“I was sort of speechless,” says Jose Barajas, parishioner. “So I wanted to come out and show there may be evil in the world, but at the end of the day the church comes together.”
The vigil lead by Father Clarence Saldua, M.S., Parish Administrator, included songs and the Rosary recited in four languages, reflecting the diverse parish. The crowd prayed while facing the statue remnants now wrapped in plastic.
On February 25th, a church security camera captured the suspect as he leapt onto the planter and repeatedly bashed the statues. Despite the video, the Montclair Police Department say it’s made no arrests. The problem; the video is too dark and grainy.

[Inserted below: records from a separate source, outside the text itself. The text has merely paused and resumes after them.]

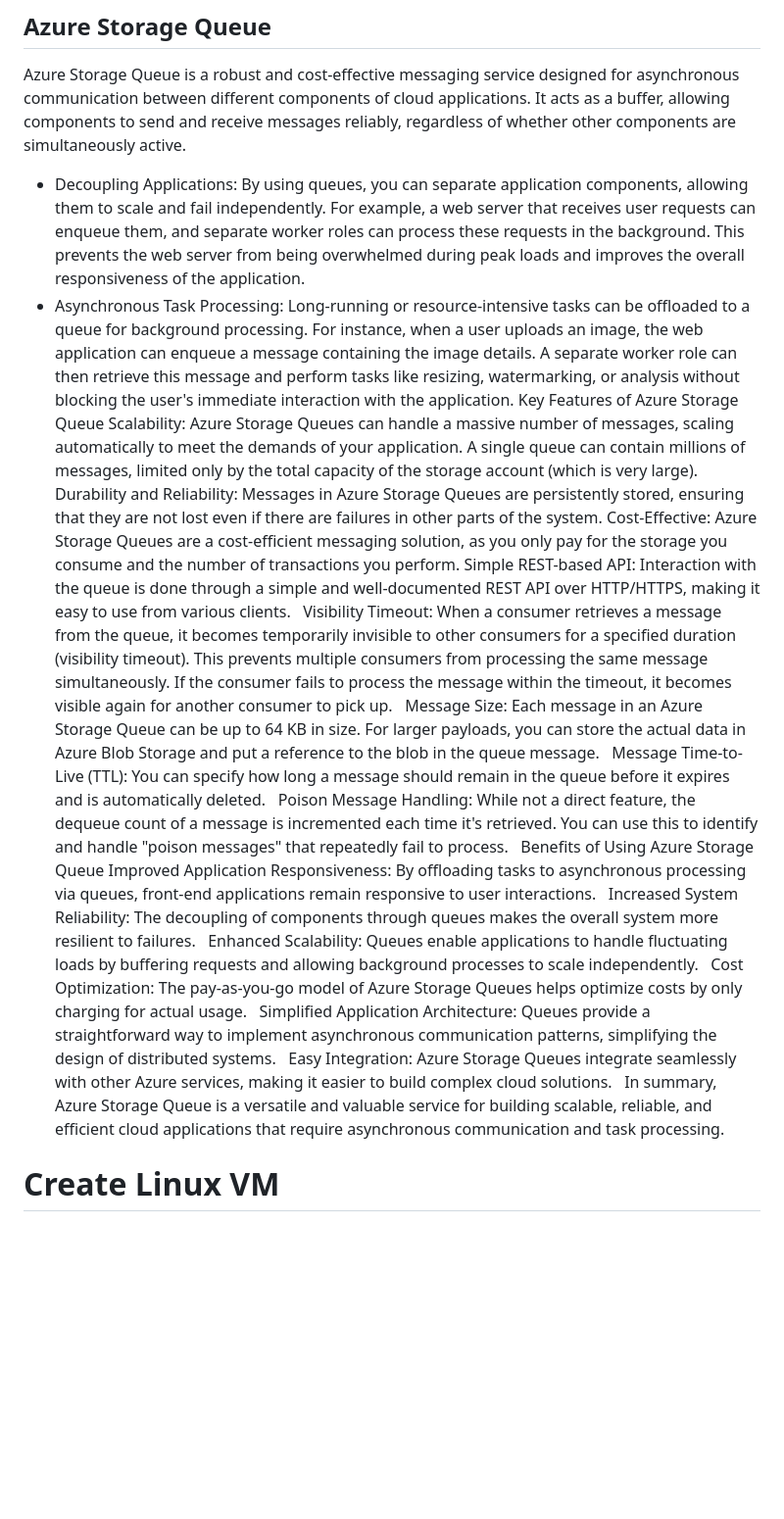
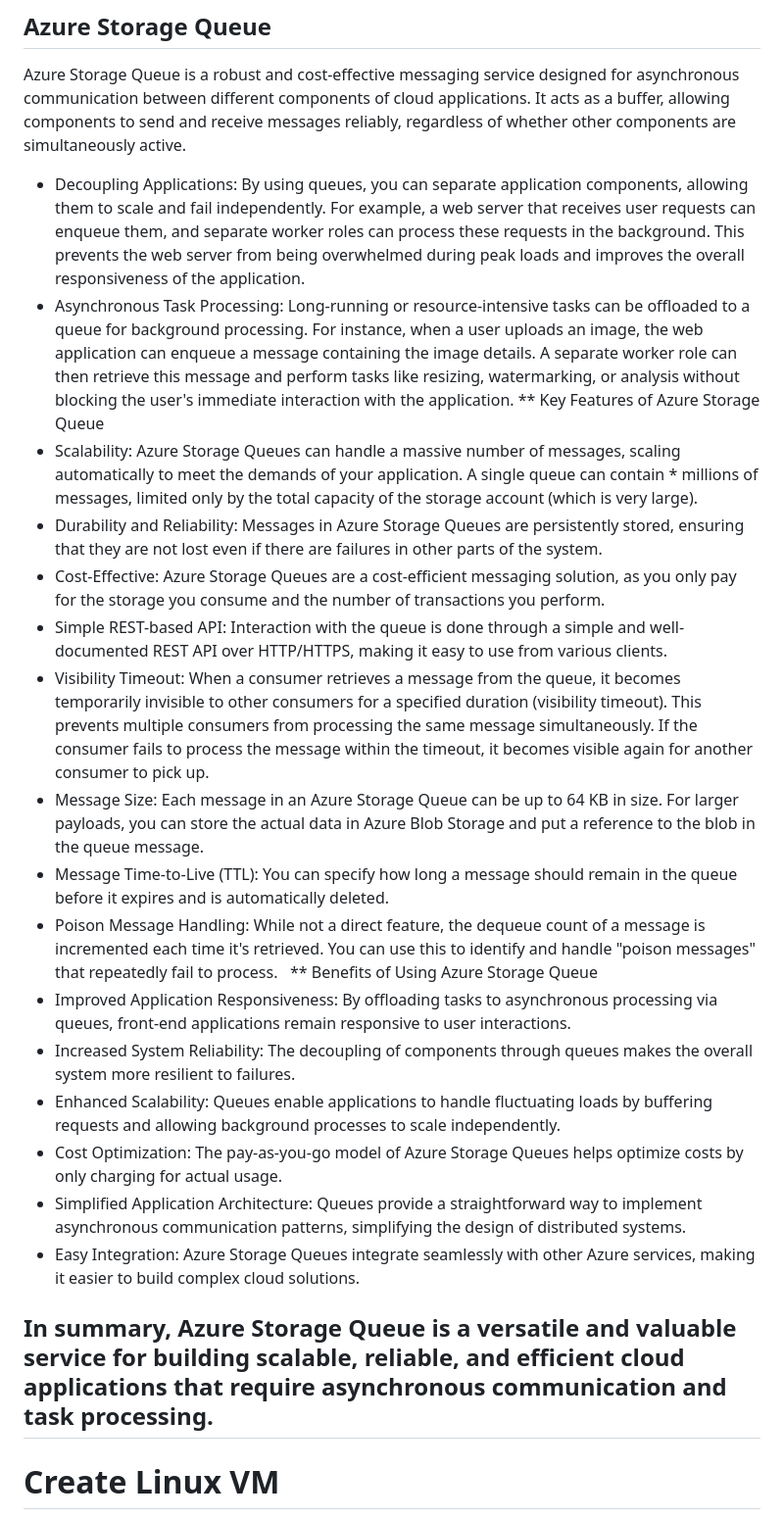
Before and after one commit to sanjayntms/storageQueue, a Markdown page: README.md, the part around the change. Shown at 98% size. Rendered like a GitHub page; blank space fills up the shorter version.

```diff
--- a/README.md
+++ b/README.md
@@ -5,28 +5,34 @@ export AZURE_STORAGE_CONNECTION_STRING="your_azure_storage_connection_string"
    Azure Storage Queue is a robust and cost-effective messaging service designed for asynchronous communication between different components of cloud applications. It
    acts as a buffer, allowing components to send and receive messages reliably, regardless of whether other components are simultaneously active.
 *   Decoupling Applications: By using queues, you can separate application components, allowing them to scale and fail independently. For example, a web server that
-    receives user requests can enqueue them, and separate worker roles can process these requests in the background. This prevents the web server from being overwhelmed
-    during peak loads and improves the overall responsiveness of the application.
+    receives user requests can enqueue them, and separate worker roles can process these requests in the background. This prevents the web server from being
+    overwhelmed during peak loads and improves the overall responsiveness of the application.
 *   Asynchronous Task Processing: Long-running or resource-intensive tasks can be offloaded to a queue for background processing. For instance, when a user uploads an
     image, the web application can enqueue a message containing the image details. A separate worker role can then retrieve this message and perform tasks like
     resizing, watermarking, or analysis without blocking the user's immediate interaction with the application.
-Key Features of Azure Storage Queue
-Scalability: Azure Storage Queues can handle a massive number of messages, scaling automatically to meet the demands of your application. A single queue can contain millions of messages, limited only by the total capacity of the storage account (which is very large).
-Durability and Reliability: Messages in Azure Storage Queues are persistently stored, ensuring that they are not lost even if there are failures in other parts of the system.
-Cost-Effective: Azure Storage Queues are a cost-efficient messaging solution, as you only pay for the storage you consume and the number of transactions you perform.
-Simple REST-based API: Interaction with the queue is done through a simple and well-documented REST API over HTTP/HTTPS, making it easy to use from various clients.
-Visibility Timeout: When a consumer retrieves a message from the queue, it becomes temporarily invisible to other consumers for a specified duration (visibility timeout). This prevents multiple consumers from processing the same message simultaneously. If the consumer fails to process the message within the timeout, it becomes visible again for another consumer to pick up.
-Message Size: Each message in an Azure Storage Queue can be up to 64 KB in size. For larger payloads, you can store the actual data in Azure Blob Storage and put a reference to the blob in the queue message.
-Message Time-to-Live (TTL): You can specify how long a message should remain in the queue before it expires and is automatically deleted.
-Poison Message Handling: While not a direct feature, the dequeue count of a message is incremented each time it's retrieved. You can use this to identify and handle "poison messages" that repeatedly fail to process.
-Benefits of Using Azure Storage Queue
-Improved Application Responsiveness: By offloading tasks to asynchronous processing via queues, front-end applications remain responsive to user interactions.
-Increased System Reliability: The decoupling of components through queues makes the overall system more resilient to failures.
-Enhanced Scalability: Queues enable applications to handle fluctuating loads by buffering requests and allowing background processes to scale independently.
-Cost Optimization: The pay-as-you-go model of Azure Storage Queues helps optimize costs by only charging for actual usage.
-Simplified Application Architecture: Queues provide a straightforward way to implement asynchronous communication patterns, simplifying the design of distributed systems.
-Easy Integration: Azure Storage Queues integrate seamlessly with other Azure services, making it easier to build complex cloud solutions.
-In summary, Azure Storage Queue is a versatile and valuable service for building scalable, reliable, and efficient cloud applications that require asynchronous communication and task processing.
+** Key Features of Azure Storage Queue
+* Scalability: Azure Storage Queues can handle a massive number of messages, scaling automatically to meet the demands of your application. A single queue can contain * millions of messages, limited only by the total capacity of the storage account (which is very large).
+* Durability and Reliability: Messages in Azure Storage Queues are persistently stored, ensuring that they are not lost even if there are failures in other parts of
+  the system.
+* Cost-Effective: Azure Storage Queues are a cost-efficient messaging solution, as you only pay for the storage you consume and the number of transactions you perform.
+* Simple REST-based API: Interaction with the queue is done through a simple and well-documented REST API over HTTP/HTTPS, making it easy to use from various clients.
+* Visibility Timeout: When a consumer retrieves a message from the queue, it becomes temporarily invisible to other consumers for a specified duration (visibility
+  timeout). This prevents multiple consumers from processing the same message simultaneously. If the consumer fails to process the message within the timeout, it
+  becomes visible again for another consumer to pick up.
+* Message Size: Each message in an Azure Storage Queue can be up to 64 KB in size. For larger payloads, you can store the actual data in Azure Blob Storage and put a
+  reference to the blob in the queue message.
+* Message Time-to-Live (TTL): You can specify how long a message should remain in the queue before it expires and is automatically deleted.
+* Poison Message Handling: While not a direct feature, the dequeue count of a message is incremented each time it's retrieved. You can use this to identify and handle "poison messages" that repeatedly fail to process.
+** Benefits of Using Azure Storage Queue
+* Improved Application Responsiveness: By offloading tasks to asynchronous processing via queues, front-end applications remain responsive to user interactions.
+* Increased System Reliability: The decoupling of components through queues makes the overall system more resilient to failures.
+* Enhanced Scalability: Queues enable applications to handle fluctuating loads by buffering requests and allowing background processes to scale independently.
+* Cost Optimization: The pay-as-you-go model of Azure Storage Queues helps optimize costs by only charging for actual usage.
+* Simplified Application Architecture: Queues provide a straightforward way to implement asynchronous communication patterns, simplifying the design of distributed
+  systems.
+* Easy Integration: Azure Storage Queues integrate seamlessly with other Azure services, making it easier to build complex cloud solutions.
+
+## In summary, Azure Storage Queue is a versatile and valuable service for building scalable, reliable, and efficient cloud applications that require asynchronous communication and task processing.
 
 
 # Create Linux VM
```
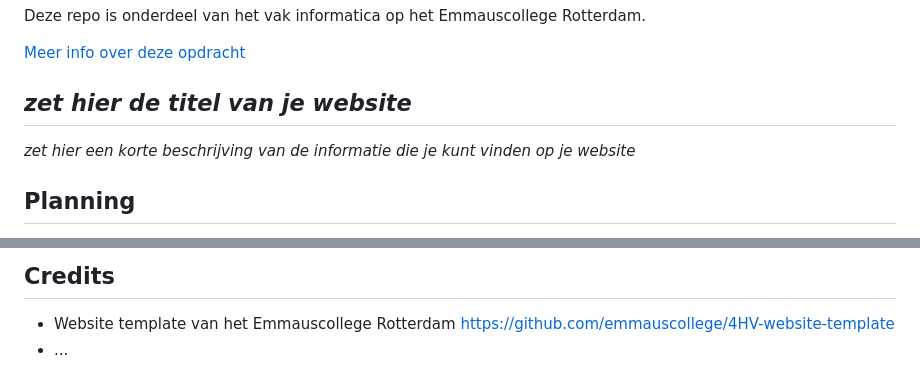
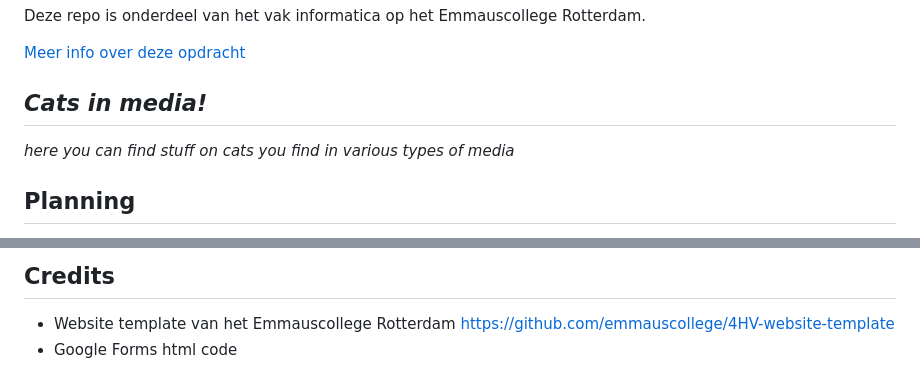
Before and after one commit to emmaus-archief/website-4hin1-maria, a Markdown page: README.md, 2 parts joined by grey strips. Rendered like a GitHub page.

Commit message:
i lied but now i am done i forgot to edit readme

```diff
--- a/README.md
+++ b/README.md
@@ -2,9 +2,9 @@ Deze repo is onderdeel van het vak informatica op het Emmauscollege Rotterdam.
 
 [Meer info over deze opdracht](https://informatica.emmauscollege.nl/)
 
-## *zet hier de titel van je website*
+## *Cats in media!* ##
 
-*zet hier een korte beschrijving van de informatie die je kunt vinden op je website*
+*here you can find stuff on cats you find in various types of media*
 
 ## Planning
 Werk de planning af van boven naar beneden<br>
@@ -88,4 +88,4 @@ https://validator.w3.org/
 
 ## Credits
 - Website template van het Emmauscollege Rotterdam https://github.com/emmauscollege/4HV-website-template
-- ...
+- Google Forms html code
```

“We need better cameras and more lights,” Fr. Clarence explains while pointing out areas in front of the church. “We’re also going to add fencing around the statues.”
Our Lady of Lourdes hopes to raise $10,000 to make those improvements. That’s on top of the $5,000 already needed to replace the statues. The parish is also exploring the less expensive option of restoration. Fr. Clarence says while more donations are essential, there’s been a financial “outpouring” from those who love the parish and its school. Alumni Lisa Contreras launched a GoFundMe page and the Knights of Columbus immediately wrote a check for $1,000. The organization’s State Deputy happens to be a parishioner.
“This is a total travesty,” says Knight Jose Salaiz. “I just couldn’t believe this happened. I sent emails out to local members and asked them to come to the vigil and pray with me and my wife.”
And they did. Local Knights and their families say they wanted to be a part of the emotional mending.
“After my husband found out, we just wanted to support. We felt so horrible about what happened,” explains Dawn Chabolla, St. Joseph Catholic Church, Upland.
Similar sentiments were echoed among vigil attendees but there was not a word of anger towards the perpetrator.
“I feel that there is space for forgiveness and for him to repent,” says Lopez. “He could come back. We’re here with open arms. There’s no judgment, there’s only one that can judge.”
Fr. Clarence says while the crime hit the church right at the heart of its spirituality, the vigil put that pain in perspective.
“The community prayer allowed people to have compassion and not just react, not allow their emotions to overtake their capacity for understanding. It really helped the healing process.”
Fr. Clarence says the statues will either be repaired in the coming months or replaced by the end of the year.
Natalie Romano is a freelance writer and a parishioner of The Holy Name of Jesus in Redlands.